The first release candidate for Go 1.22 is out, which means it’s almost time for the final release and it is time for me to blog about what I worked on this cycle. As usual, my contributions were small, but they were mine, so I’m going to talk about them from a behind-the-scenes perspective. First up is reflect.TypeFor.

Here is the entire function:

// TypeFor returns the [Type] that represents the type argument T.
func TypeFor[T any]() Type {
	return TypeOf((*T)(nil)).Elem()
}

Pretty simple! The test code was about ten times longer than the actual function itself.

The use of this function is when you want to create a reflect.Type object for a certain type, like var intType = reflect.TypeFor[int]() or var errorType = reflect.TypeFor[error]().

The proposal to add this to the reflect package was opened by Josh Bleecher Snyder. It marks yet another step in the ongoing march of generics through the standard library.

The hardest part of this proposal was probably coming up with the right name for the function. reflect.TypeOf would be the most natural name for the function, but it’s already taken by the existing function for creating a reflect.Type object. Alternatives considered include:

  • StaticTypeOf
  • MakeType
  • TypeOfT
  • TypeFrom
  • GetType
  • AsType
  • ToType
  • NewType
  • TheType
  • Types
  • ConstantType
  • T

Naming things remains one of the two hard problems in computer science.

I tossed out the winning name, but at that point we were just going through a list of all possible adjectives and prepositions, so someone was going to hit on TypeFor eventually.

I am, in general, opposed to the “useless use of generics” in which a generic function is used even when it doesn’t add any type safety and has no or minimal length savings. For example, making a generic version of json.Marshal would be a useless use of generics because it doesn’t actually add any type safety. However, in this case, the right way to build a reflect.Type for an interface is fairly obscure, so I think it was worth adding.

The issue goes back to the First Law of Reflection in Go: “Reflection goes from interface value to reflection object.” When you call reflect.TypeOf(0), you get what you expect: a reflect.Type object for the type int. But if you call reflect.TypeOf(err) you may be surprised by what you get. Instead of getting an object containing the type error, you get an object with the underlying concrete type of err. That is because error is an interface value, and when you call a function in Go, interface parameters of functions are converted as needed, so the error interface is lost and only the concrete value is visible to reflect.TypeOf. Worse, if err is nil, you get a nil back from reflect.TypeOf.
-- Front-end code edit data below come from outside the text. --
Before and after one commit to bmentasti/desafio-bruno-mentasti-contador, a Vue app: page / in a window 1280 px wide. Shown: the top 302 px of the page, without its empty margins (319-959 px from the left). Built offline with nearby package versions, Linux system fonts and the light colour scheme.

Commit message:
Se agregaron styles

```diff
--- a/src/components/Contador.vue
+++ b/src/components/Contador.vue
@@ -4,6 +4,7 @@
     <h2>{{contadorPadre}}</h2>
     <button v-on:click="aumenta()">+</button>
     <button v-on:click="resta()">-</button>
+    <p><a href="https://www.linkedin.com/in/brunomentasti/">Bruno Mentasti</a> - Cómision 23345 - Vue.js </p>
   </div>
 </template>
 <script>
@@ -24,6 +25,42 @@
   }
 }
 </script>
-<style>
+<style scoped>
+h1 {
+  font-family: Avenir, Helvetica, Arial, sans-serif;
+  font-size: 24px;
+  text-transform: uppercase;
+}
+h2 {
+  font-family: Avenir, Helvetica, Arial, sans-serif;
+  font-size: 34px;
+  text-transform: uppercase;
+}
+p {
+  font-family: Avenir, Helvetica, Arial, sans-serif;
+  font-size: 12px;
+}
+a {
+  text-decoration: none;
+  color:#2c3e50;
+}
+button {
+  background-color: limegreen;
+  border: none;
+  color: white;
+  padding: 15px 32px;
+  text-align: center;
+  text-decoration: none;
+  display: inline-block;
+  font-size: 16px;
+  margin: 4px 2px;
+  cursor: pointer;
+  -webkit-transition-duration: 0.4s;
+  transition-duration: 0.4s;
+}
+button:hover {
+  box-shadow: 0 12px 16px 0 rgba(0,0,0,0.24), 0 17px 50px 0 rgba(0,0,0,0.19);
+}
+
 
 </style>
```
Chris Siebenmann wrote a good explanation of what’s going on and how to work around it:

Because reflect.TypeOf() is passed an ‘interface{}’ (these days also known as ‘any’), it can’t directly give you the reflect.Type of an interface, because that interface type will be lost when it’s converted to ‘interface{}’. Instead reflect.TypeOf() returns the underlying non-interface type (or nil). As we’ve seen in the context of ‘nil’ being only sort of typed, to get around this you must pass a pointer to the interface (well, a value of the interface), get back the type ‘pointer to ’, and then dereference to the original type through reflect again…

Before Go 1.22, the solution if you wanted to create reflect.Type for an interface was to call reflect.TypeOf((*TheInterface)(nil)).Elem(). This worked, but it was not very intuitive. I know I struggled to figure it out in my own code that uses the reflect package.

When reflect.TypeFor was proposed, there was also an alternate proposal which would have added a generic version of the reflect.ValueOf function too. I argued in the issue comments that this would be a mistake:

A cursory look at just the standard library reveals dozens of places where reflect.T[whatever]() could be substituted in for greater clarity. reflect.GenericValueOf is harder to qualify because there are a few places where the interface type was clearly what was wanted, but in a lot of cases, the underlying concrete type is the target. Adding reflect.GenericValueOf will add a level of ambiguity when reading code: Does the author really want the interface type here or did they just see generics and assume this function is newer and therefore better? It adds a second way of doing things without being 100% clear about what’s intended. So I’m leaning towards +1 on reflect.T but +0 on reflect.GenericValueOf.

Sometimes the best thing about the Go standard library is all the things that get left out. reflect.GenericValueOf would have crossed the fuzzy line into “useless use of generics” in my opinion.

So that’s the story of reflect.TypeFor. There’s a story behind every function in the standard library. See the next entry in this series for the story behind slices.Concat and subscribe to sign up to be notified for cmp.Or, coming soon.